◆ Your goal
Exact copy, pictures excluded: write out every line below.

User interface change data:

=== Begin Enclosure ===

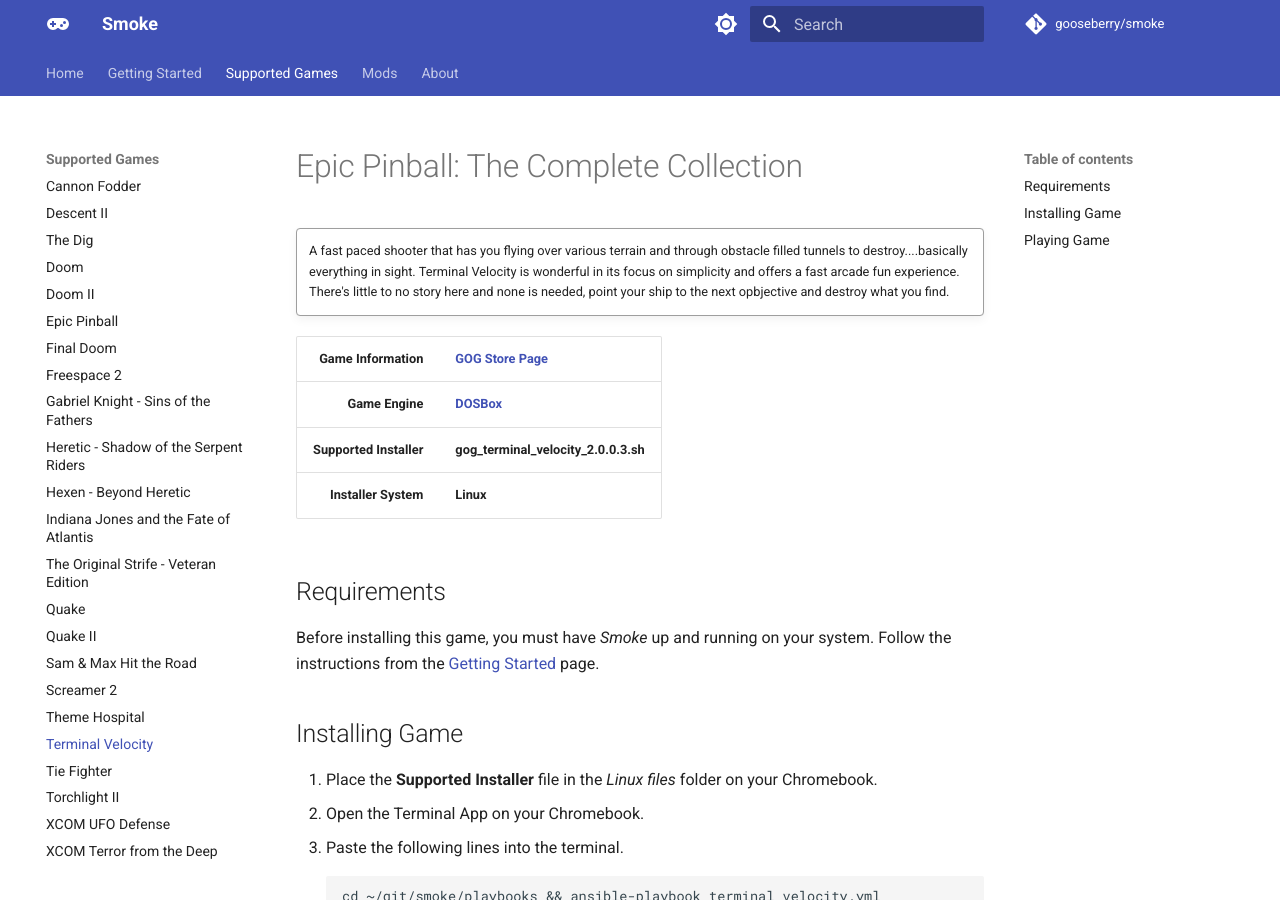
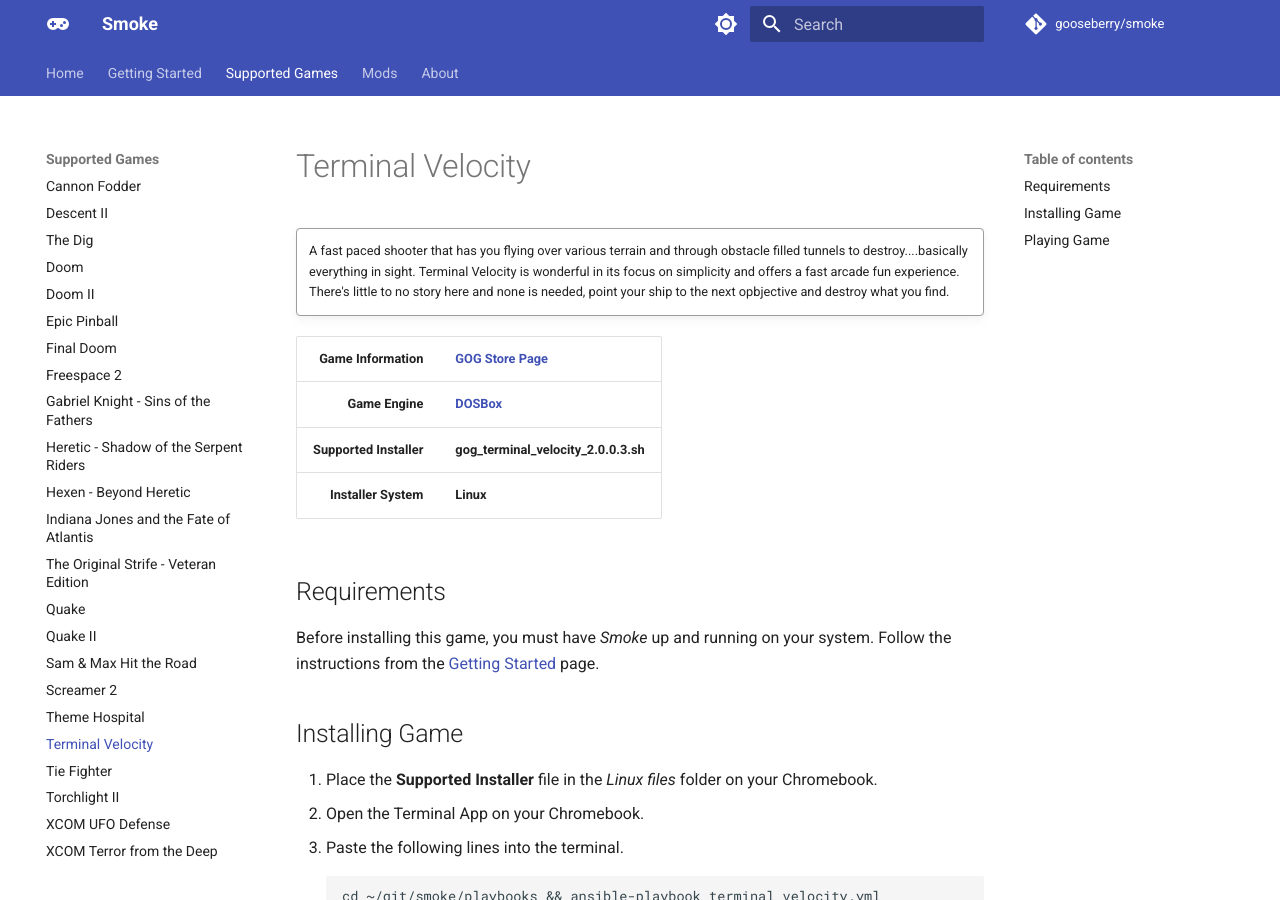
Before and after one commit to gooseberry/smoke, an MkDocs documentation site: the page built from docs/games/terminal-velocity.md, in a window 1280 px wide and 900 px high. Built offline with MkDocs 1.6.1 and Material for MkDocs 9.7.7, drawn with Linux system fonts in a browser that asks for light colours; comment, search, counter and statistics services are not loaded.

Commit message:
Fixed Title

```diff
--- a/docs/games/terminal-velocity.md
+++ b/docs/games/terminal-velocity.md
@@ -4,7 +4,7 @@
 [//]: # (Set local reference links)
 [GOG Store Page]: https://www.gog.com/en/game/terminal_velocity "Terminal Velocity"
 
-# Epic Pinball: The Complete Collection
+# Terminal Velocity
 
 !!! Quote ""
 
```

=== End Enclosure ===

◆ Response
Before and after one commit to gooseberry/smoke, an MkDocs documentation site: the page built from docs/games/terminal-velocity.md, in a window 1280 px wide and 900 px high. Built offline with MkDocs 1.6.1 and Material for MkDocs 9.7.7, drawn with Linux system fonts in a browser that asks for light colours; comment, search, counter and statistics services are not loaded.

Commit message:
Fixed Title

```diff
--- a/docs/games/terminal-velocity.md
+++ b/docs/games/terminal-velocity.md
@@ -4,7 +4,7 @@
 [//]: # (Set local reference links)
 [GOG Store Page]: https://www.gog.com/en/game/terminal_velocity "Terminal Velocity"
 
-# Epic Pinball: The Complete Collection
+# Terminal Velocity
 
 !!! Quote ""
 
```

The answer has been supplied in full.